Twisted into a commercialized, ridiculous celebration, Mother’s Day is overwrought with expectations. The intentions were genuine when Anna Jarvis spearheaded the first Mother’s Day event in 1908 to honor her own mother, a Sunday School teacher and caregiver for wounded soldiers during the Civil War. She campaigned zealously for the holiday to become official. Her wishes come true when in 1914, Congress legislated a Mother’s Day, a day to honor those that had given birth to you. Soon enough, businesses found an opportunity to exploit and ravage the holiday of its true glory, and quickly, the floral and greeting-card industries took advantage of it. By 1920, disgusted by the onslaught of remunerative avenues, Jarvis began urging people to stop buying flowers and cards for their mothers. In a press release, she even berated florists and greeting card manufacturers by calling them “charlatans, bandits, pirates, racketeers, kidnappers, and termites that would undermine with their greed one of the finest, noblest and truest movements and celebrations.” Within her own lifetime, the proponent of Mother’s Day had turned on the holiday that she had fought so passionately and boldly for. Not only that, she went door-to-door collecting petitions in an effort to rescind the holiday.
Now, many writers have taken to various platforms and expelled their hatred and animosity towards this holiday. In an article It’s the Official Patronising of Women Day: The Capitalist-Patriarchal Conspiracy of Mother’s Day,
I don’t want some flowers that will die in a week or chocolate that I have to share with everyone else lest I be mistaken for being selfish. I dislike being patronised and fobbed-off with cheap tat. I want motherhood (in all its forms) recognised and protected.
I want maternal healthcare to be considered a major public health issue. I want women with PND to be able to access support. I want real legislation protecting maternity leave. I want universal and free at the point of access childcare. I want schools to be funded properly so I don’t need to waste my weekends fundraising to buy pencils. I want universal access to birth control and abortion. I want infertility and miscarriages to be treated with respect. I want women who choose not to or who can’t have children be respected for being women. I want a real healthcare system that cares for elderly, disabled and vulnerable family members properly.
What is also interesting is that a mother’s work is seriously undervalued and appreciated. According to Salary.com, the average stay at home mom works 94 hours a week. If she could collect a salary—doing a range of 6.2 hours of laundry and 14 hours of cooking and the like—she would earn around $113,568 per year. This perfectly aligns with Marxist-feminists ideologies, who understand that household work is not considered ‘real work’ and goes unnoticed and unappreciated. So, is it really justified if you take someone for granted 365 days and then buy them overpriced chocolates to superficially make up for it?
In addition, this day exacerbates and alienates those children who don’t have a mother or are raised by someone they can’t fully accept as their own. It also renews grief for those who are not mothers or do not have the luxury of indulging in such trivialities. So, in the end, it is worth wondering who actually benefits from this holiday? And, are we honoring mothers or consumerism?

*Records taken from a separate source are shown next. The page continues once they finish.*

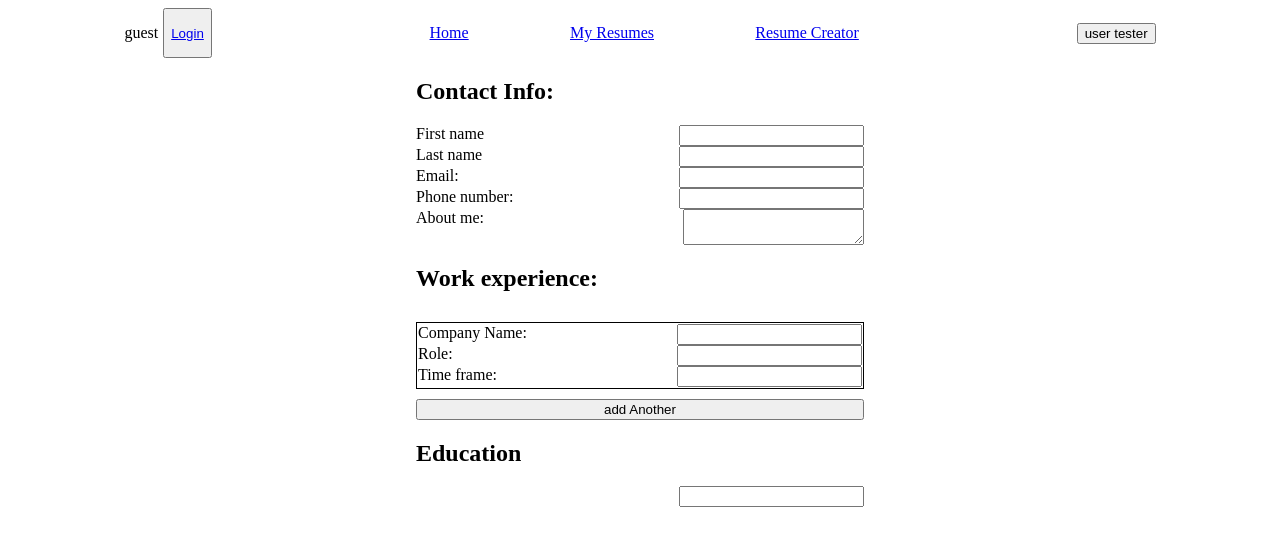
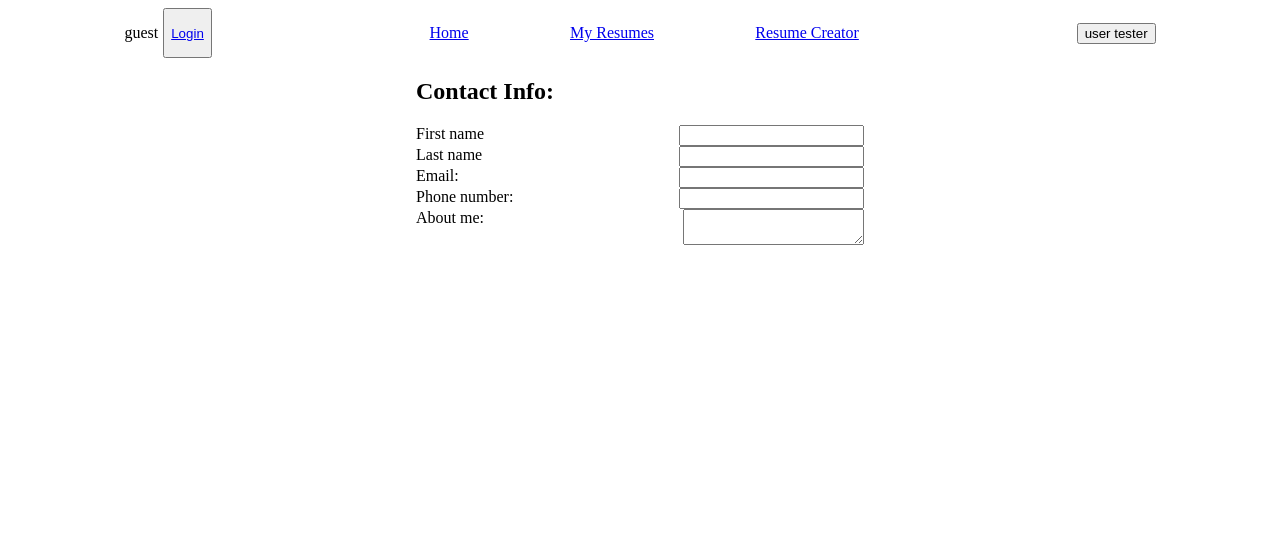
Before and after one commit to OfekMajar/portfolioCreatorProject, a React (Vite) app: page /ResumeCreator in a window 1280 px wide. Shown: the top 546 px of the page. Built offline with nearby package versions, Linux system fonts and the light colour scheme.

Commit message:
added conditionally rendering

```diff
--- a/src/components/ResumeForm.jsx
+++ b/src/components/ResumeForm.jsx
@@ -1,8 +1,8 @@
 import React, { useState } from "react";
 import WorkExperiences from "./WorkExperiences";
 function ResumeForm() {
-
-const [formData,setFormData]=useState({})
+  const [formData, setFormData] = useState({});
+  const [currentFormStage, setCurrentFormStage] = useState(1);
   const [workExpList, setWorkExpList] = useState([
     <div className="singleWorkExpContainer">
       <div className="lableAndInput">
@@ -42,12 +42,19 @@ const [formData,setFormData]=useState({})
       </div>,
     ]);
   };
-  const changeHandler=(e)=>{
-    formData[e.target.name]=e.target.value
-    setFormData({...formData})
+  const changeHandler = (e) => {
+    formData[e.target.name] = e.target.value;
+    setFormData({ ...formData });
+  };
+  const nextStage=()=>{
+
+  }
+  const prevStage=()=>{
+
   }
   return (
     <form>
+      {currentFormStage == 1 ? (
         <section id="contactInfoSection">
           <h2>Contact Info:</h2>
           <div>
@@ -75,20 +82,25 @@ const [formData,setFormData]=useState({})
             <textarea name="aboutMe" type="text" id="aboutMeInput" />
           </div>
         </section>
-      <div id="workExpContainer">
+      ) : null}
+      {currentFormStage == 2 ? (
+        <section id="workExpContainer">
           <h2>Work experience:</h2>
           {workExpList.map((item) => {
             return item;
           })}
           <button onClick={createMoreWorkExp}> add Another</button>
-      </div>
-      <div>
+        </section>
+      ) : null}
+      {currentFormStage==3?<section id="educationContainer">
         <h2>Education</h2>
         <div className="lableAndInput">
           <label htmlFor=""></label>
           <input type="text" />
         </div>
-      </div>
+      </section>:null}
+          {}
+
     </form>
   );
 }
```
Lines whose indentation alone changed are shown as unchanged.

I think Mother’s Day is a relic of the past, and we should update our calendars so that it is ready for the future.